Dec 17, 1957 - Dorothy L. Sayers died
Dec 17, 1971 – Diamonds are Forever premiered
Dec 17, 1975 – “Rumpole of the Bailey” premiered on the BBC
Dec 18, 1891 – Owney Madden was born in Leeds, England. In NYC he becomes a feared gangster, boxing promoter and manager of the Cotton Club, where Duke Ellington gained fame. In 1935, due to a murder, he left NYC and settled in Hot Springs, AR, and ran it as an ‘open town’ (a safe place for hoodlums and gangsters to hide out when things in their city’s got ‘too hot’) and lived there until his death in 1965. He refused to give up his English accent
Dec 18, 1911 – actor and director Jules Dassin was born in Middletown, CT
Dec 18, 1913 – science fiction and mystery writer (The Demolished Man) Alfred Bester was born in NYC
Dec 18, 1931 – after many attempts, “Legs” Diamond was murdered.
Dec 18, 1946 - Steven Spielberg was born in Cincinnati
Dec 18, 1954 - Ray Liotta was born in Newark. Something Wild, Goodfellas, Cop Land and the wonderfully twisted Smokin’ Aces to name a few
Dec 18, 1963 - Brad Pitt was born in Shawnee, OK. Thelma and Louise, Se7en, Ocean’s 11, Mr. and Mrs. Smith to name a few
Dec 18, 1969 – the first Bond movie without Sean Connery, On Her Majesty’s Secret Service, premiered in London and the US (the world premiere was in France on Dec 12)
Dec 19, 1843 - Charles Dickens’A Christmas Carol first published
Dec 19, 1876 – Walter W. Masterman – prolific author of many genres and brother of author and spymaster John C. – was born in Wimbledon
Dec 19 – shop founder Bill Farley was born in Battlecreek, Michigan

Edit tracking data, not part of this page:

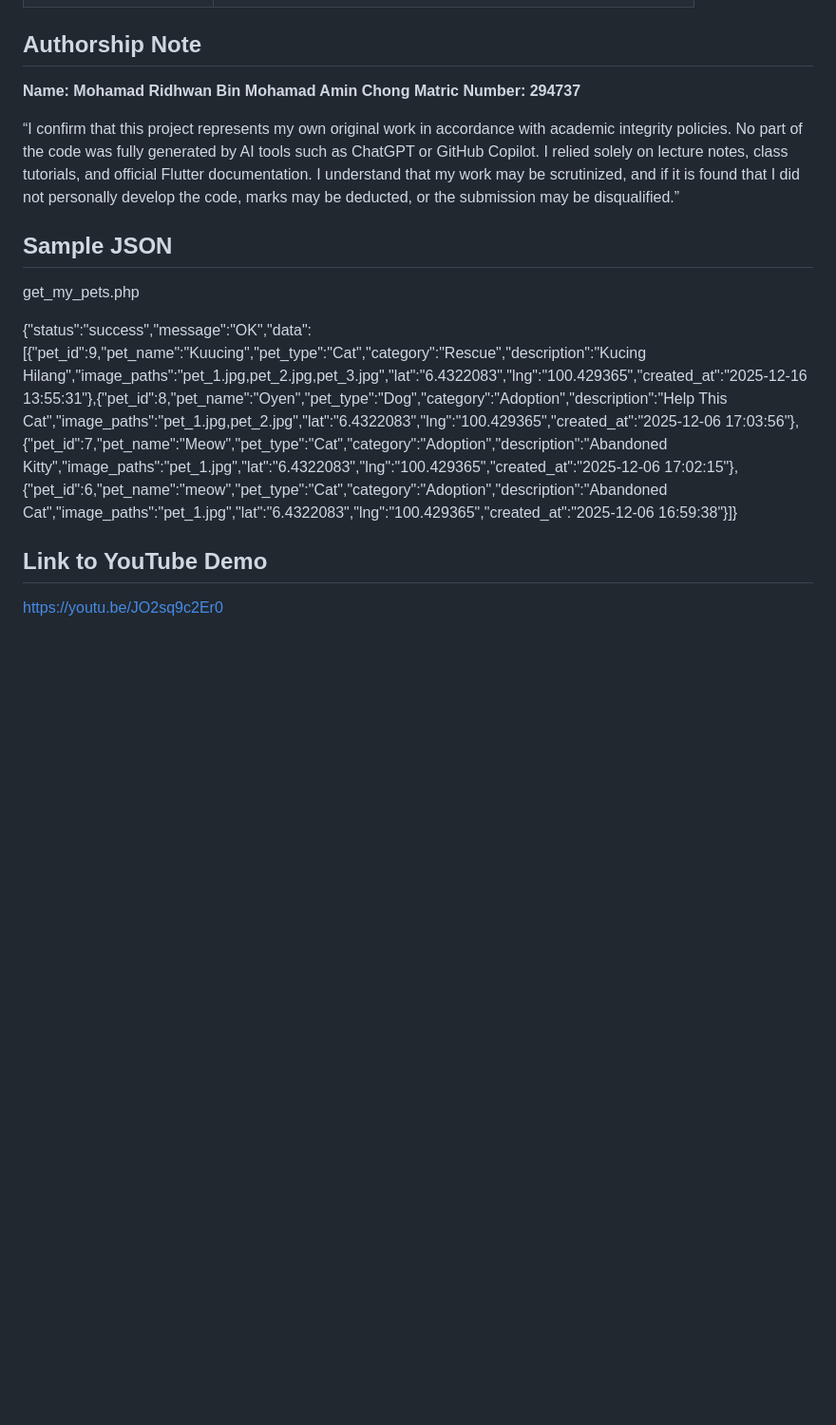
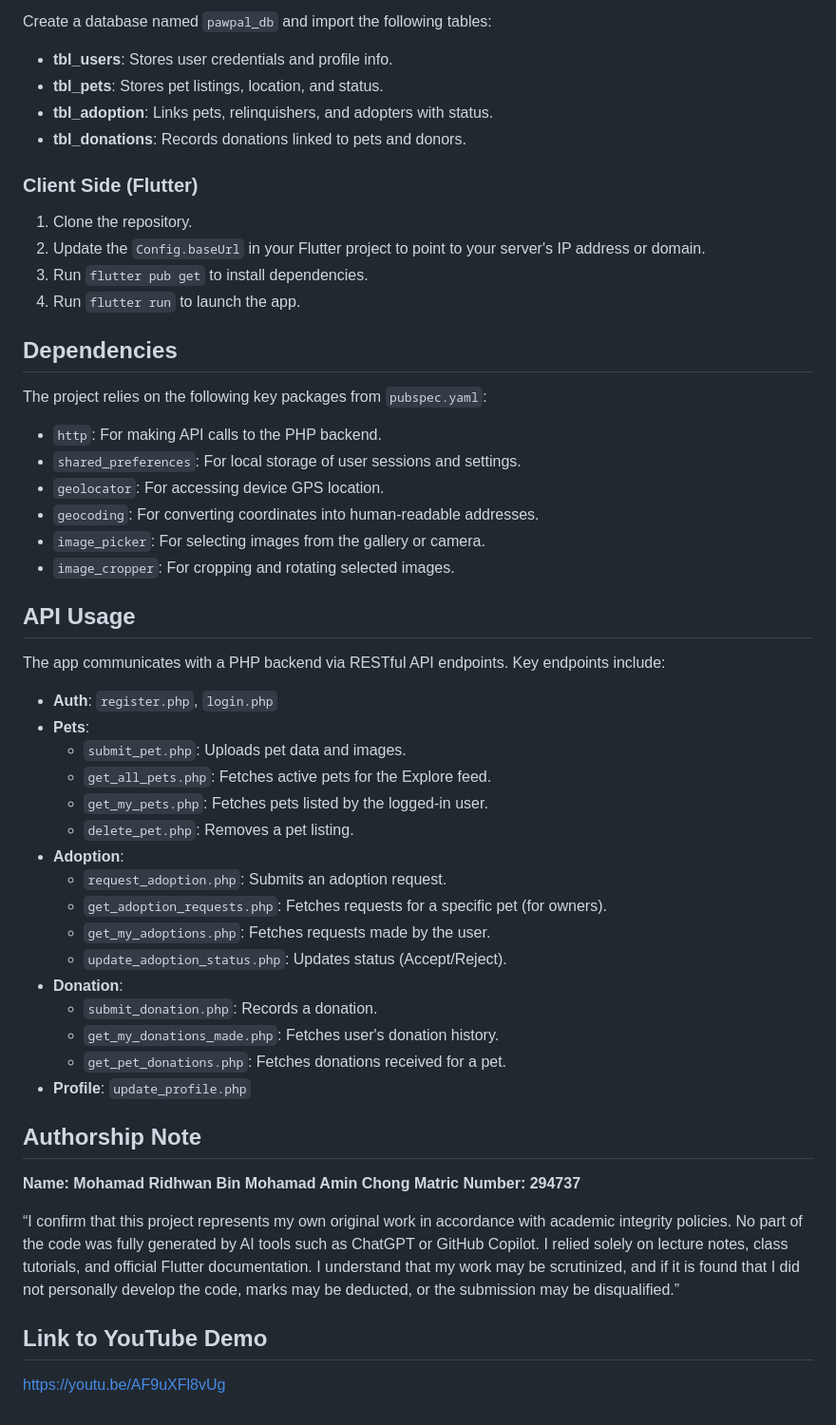
Before and after one commit to RidhwanAC/app_pawpal2, a Markdown page: README.md, the part around one of its changes. Shown at 95% size. Rendered like a GitHub page; blank space fills up the shorter version.

```diff
--- a/README.md
+++ b/README.md
@@ -64,3 +73,48 @@ This is the continuation of the first module. In this module, I covers on develo
+Create a database named `pawpal_db` and import the following tables:
+
+- **tbl_users**: Stores user credentials and profile info.
+- **tbl_pets**: Stores pet listings, location, and status.
+- **tbl_adoption**: Links pets, relinquishers, and adopters with status.
+- **tbl_donations**: Records donations linked to pets and donors.
+
+### Client Side (Flutter)
+
+1.  Clone the repository.
+2.  Update the `Config.baseUrl` in your Flutter project to point to your server's IP address or domain.
+3.  Run `flutter pub get` to install dependencies.
+4.  Run `flutter run` to launch the app.
+
+## Dependencies
+
+The project relies on the following key packages from `pubspec.yaml`:
+
+- `http`: For making API calls to the PHP backend.
+- `shared_preferences`: For local storage of user sessions and settings.
+- `geolocator`: For accessing device GPS location.
+- `geocoding`: For converting coordinates into human-readable addresses.
+- `image_picker`: For selecting images from the gallery or camera.
+- `image_cropper`: For cropping and rotating selected images.
+
+## API Usage
+
+The app communicates with a PHP backend via RESTful API endpoints. Key endpoints include:
+
+- **Auth**: `register.php`, `login.php`
+- **Pets**:
+  - `submit_pet.php`: Uploads pet data and images.
+  - `get_all_pets.php`: Fetches active pets for the Explore feed.
+  - `get_my_pets.php`: Fetches pets listed by the logged-in user.
+  - `delete_pet.php`: Removes a pet listing.
+- **Adoption**:
+  - `request_adoption.php`: Submits an adoption request.
+  - `get_adoption_requests.php`: Fetches requests for a specific pet (for owners).
+  - `get_my_adoptions.php`: Fetches requests made by the user.
+  - `update_adoption_status.php`: Updates status (Accept/Reject).
+- **Donation**:
+  - `submit_donation.php`: Records a donation.
+  - `get_my_donations_made.php`: Fetches user's donation history.
+  - `get_pet_donations.php`: Fetches donations received for a pet.
+- **Profile**: `update_profile.php`
 
 ## Authorship Note
 
@@ -69,10 +123,6 @@ This is the continuation of the first module. In this module, I covers on develo
 
 “I confirm that this project represents my own original work in accordance with academic integrity policies. No part of the code was fully generated by AI tools such as ChatGPT or GitHub Copilot. I relied solely on lecture notes, class tutorials, and official Flutter documentation. I understand that my work may be scrutinized, and if it is found that I did not personally develop the code, marks may be deducted, or the submission may be disqualified.”
 
-## Sample JSON
-get_my_pets.php
+## Link to YouTube Demo
 
-{"status":"success","message":"OK","data":[{"pet_id":9,"pet_name":"Kuucing","pet_type":"Cat","category":"Rescue","description":"Kucing Hilang","image_paths":"pet_1.jpg,pet_2.jpg,pet_3.jpg","lat":"6.4322083","lng":"100.429365","created_at":"2025-12-16 13:55:31"},{"pet_id":8,"pet_name":"Oyen","pet_type":"Dog","category":"Adoption","description":"Help This Cat","image_paths":"pet_1.jpg,pet_2.jpg","lat":"6.4322083","lng":"100.429365","created_at":"2025-12-06 17:03:56"},{"pet_id":7,"pet_name":"Meow","pet_type":"Cat","category":"Adoption","description":"Abandoned Kitty","image_paths":"pet_1.jpg","lat":"6.4322083","lng":"100.429365","created_at":"2025-12-06 17:02:15"},{"pet_id":6,"pet_name":"meow","pet_type":"Cat","category":"Adoption","description":"Abandoned Cat","image_paths":"pet_1.jpg","lat":"6.4322083","lng":"100.429365","created_at":"2025-12-06 16:59:38"}]}
-
-## Link to YouTube Demo
-https://youtu.be/JO2sq9c2Er0
+https://youtu.be/AF9uXFl8vUg
```
Also changed, not shown: other parts of README.md (+56 -47 lines).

Dec 19, 1946 – Robert Urich was born in Toronto
Dec 19, 1969 – Hitchcock’s Topaz premiered
And Have a Relaxing and Book-Filled Weekend!